What are Byproducts?
Few words on the average pet food bag evoke disdain and disgust like the word “byproducts.” But is the fear and loathing deserved? What are byproducts, exactly? The definition published by the American Association of Feed Control Officials (AAFCO) is not particularly helpful:
“Secondary products produced in addition to the principal product.”
This definition is broad and not very useful. More specific terms are generally used on pet food labels, and the definitions are regulated.
“Meat Byproducts are the non-rendered, clean parts, other than meat, derived from slaughtered mammals. It includes, but is not limited to, lungs, spleen, kidneys, brain, livers, blood, bone, partially de-fatted low temperature fatty tissue and stomachs and intestines freed of their contents. It does not include hair, horns, teeth and hoofs.” Unless the byproducts are derived from cattle, pigs, sheep, or goats, the source must be named.
It’s worth noting that indigestible parts of the animal like hair and hoofs are not included in this definition. Although some ingredients, such as lungs and udders, are not considered “edible” for human consumption by the USDA, these types of meat may be very appetizing for dogs and cats. Remember, that this definition of “edible” is based on US standards of consumption.
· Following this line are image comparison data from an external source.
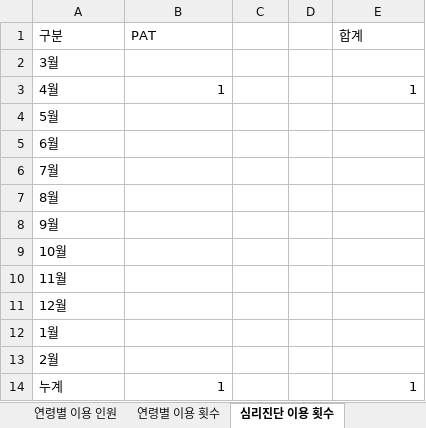
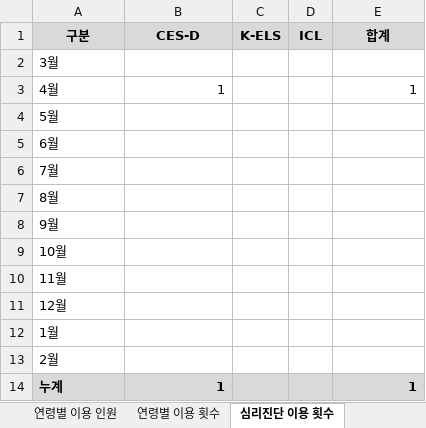
Before and after one commit to addictpark/report, an Excel workbook: 보고서 양식/(보고서 양식)세아.xlsx, sheet 심리진단 이용 횟수, drawn as a sheet; values as stored, in another font and other column widths than the file's, no borders; the diff names each change by its address in the sheet, - before the commit and + after, or states it on an @@ line.

```diff
--- a/보고서 양식/(보고서 양식)세아.xlsx (sheet 심리진단 이용 횟수)
+++ b/보고서 양식/(보고서 양식)세아.xlsx (sheet 심리진단 이용 횟수)
-A1:E1 fill: none
+A1:E1 fill: #D9D9D9
@@ A1:B1 bold: off → on, alignment: left → center @@
-B1: PAT
+B1: CES-D
-C1: (empty)
+C1: K-ELS
-D1: (empty)
+D1: ICL
@@ E1 bold: off → on, alignment: left → center @@
-A14:E14 fill: none
+A14:E14 fill: #D9D9D9
-A14:B14 bold: off
+A14:B14 bold: on
-E14 bold: off
+E14 bold: on
```
Also changed, not shown: sheet 연령별 이용 인원, sheet 상담유형별 이용 인원, sheet 연령별 이용 횟수, sheet 상담유형별 이용 횟수, sheet 성별 이용 인원, sheet 서비스 이용 인원, 2 more sheets, 28 other files.
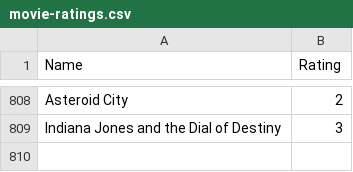
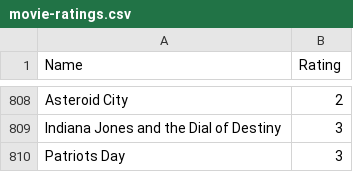
Before and after one commit to tnoel999888/movie-list, a CSV file: _data/movie-ratings.csv, drawn as a sheet; only a part is shown, gaps mark what is left out; the diff names each change by its address in the sheet, - before the commit and + after, or states it on an @@ line.

Commit message:
Update movie-ratings.csv

```diff
--- a/_data/movie-ratings.csv
+++ b/_data/movie-ratings.csv
+row 810: Patriots Day | 3
```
People in other countries often make use of these ingredients in their food, and some are considered delicacies.
Unlike meat byproducts, poultry byproducts may contain the head and feet.
Meat meal is rendered, or cooked, to destroy any harmful bacteria, and it is finely ground. Like meat byproducts, it does not include bone, intestinal or rumen contents, hoofs, teeth, or hair. Meat meal does not contain added blood. Unlike meat byproducts, manufacturers do not have to specify the species from which the meal is made.
Meat and Bone Meal
Meat and bone meal is similar to meat meal, but bones are included. Bone meal may be added to increase the calcium content of a food.
Animal and Poultry Byproduct Meal
These are rendered animal or poultry byproducts and do not contain hair, feathers, hoofs, or teeth.
The choice to feed pet food containing byproducts or not may be based on personal aesthetics. It shouldn’t be based on fear. Byproducts in pet food can add valuable nutrients. And using byproducts in pet food reduces waste by making use of parts of slaughtered animals that would otherwise be discarded.